I have issues with high-functioning anxiety and overthinking. I used to have a problem with my brain coming up with bizarre doomsday disaster scenarios that would make me more anxious until I read this book. This book helped me realize that none of those bizarre scenarios would ever actually happen. The book also helped me look at people, especially politicians, from a new perspective. I learned how to start to put aside my preconceived perceptions of people and be less judgmental.
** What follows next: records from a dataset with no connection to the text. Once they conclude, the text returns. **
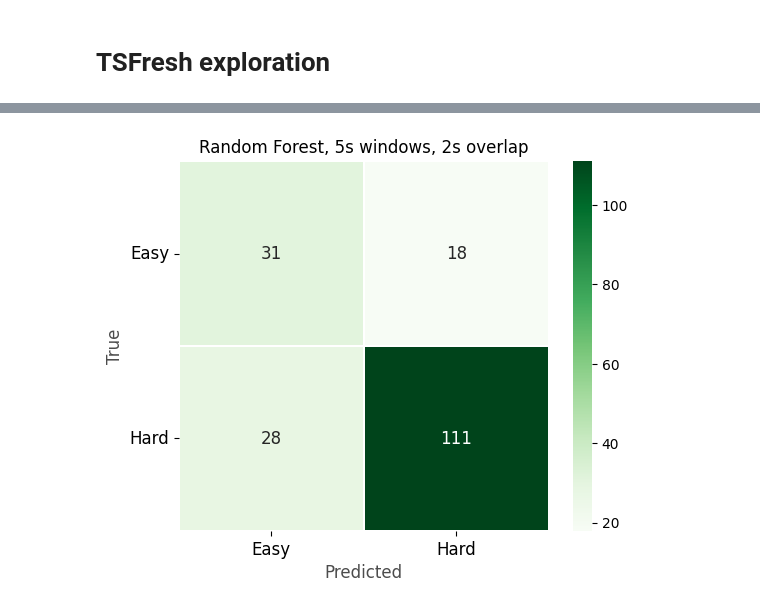
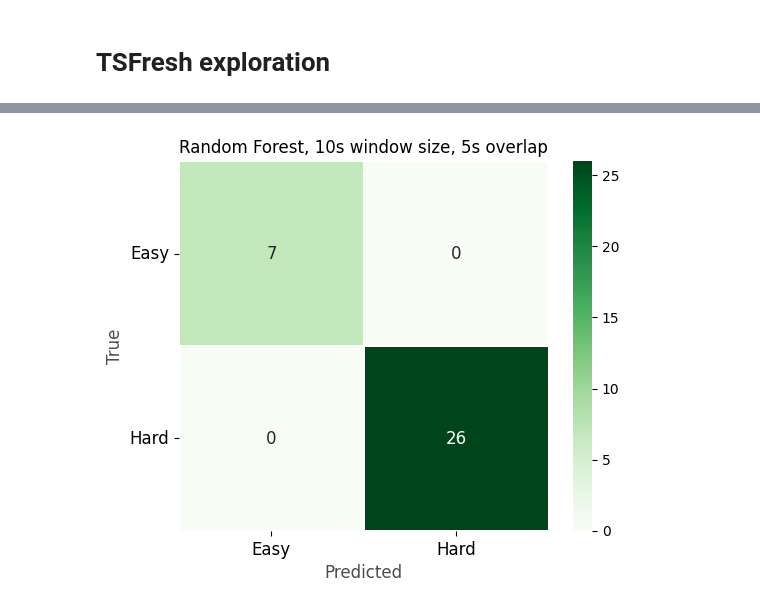
Before and after one commit to malte-j/climbing-grade-classifier, a Jupyter notebook: random-forest.ipynb, the cells around one changed output, grey strips where cells are left out. Saved outputs shown, nothing was run; the diff lists cells and outputs as text; code cells hidden in the pictures.

Commit message:
Add random forest run data

```diff
--- a/random-forest.ipynb
+++ b/random-forest.ipynb
@@ -150,37 +275,42 @@ Balanced Accuracy  0.7288210248128029
 # %%
 import numpy as np
 import seaborn as sns
 import matplotlib.pyplot as plt
 
 # plot confusion matrix
 
-matrix = confusion_matrix(y_test, y_pred_unbalanced)
+# matrix = confusion_matrix(y_test, y_pred_unbalanced)
 # matrix = matrix.astype('float') / matrix.sum(axis=1)[:, np.newaxis]
+
+matrix = [[7, 0],
+          [0, 26]]
+# matrix = [[30, 19],
+#           [26, 113]]
 
 # Build the plot
 plt.figure()
 # sns.set_theme(font_scale=1)
 sns.heatmap(matrix, annot=True, annot_kws={'size':12},
             cmap=plt.cm.Greens, linewidths=0.2, fmt='g', square=True)
 
 #fontsize
 plt.yticks(fontsize=12)
 
 # increase spacing
 
 # Add labels to the plot
 class_names = ['Easy', 'Hard']
 tick_marks = np.arange(len(class_names))
 tick_marks2 = tick_marks + 0.5
 plt.xticks(tick_marks2, class_names, rotation=0, fontsize=12)
 plt.yticks(tick_marks2, class_names, rotation=0, fontsize=12)
 plt.xlabel('Predicted', fontsize=12, alpha=0.7)
 plt.ylabel('True', fontsize=12, alpha=0.7)
-plt.title('Random Forest, 5s windows, 2s overlap')
-plt.savefig('exports/confusion_matrix_unbalanced_5s_2s.png', dpi=300)
+plt.title('Random Forest, 10s window size, 5s overlap')
+plt.savefig('exports/confusion_matrix_rf_ws600_o300.png', dpi=300)
 plt.show()
 # %% [output]
-[figure, old version]
+[figure, new version]
 # %%
 print(classification_report(y_test, y_pred_unbalanced))
 # %% [output]
```
Also changed, not shown: parts of 20 cells of this notebook, 13 other files.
I’ve learned how to go with the flow and be more spontaneous.

Christina H, Graphics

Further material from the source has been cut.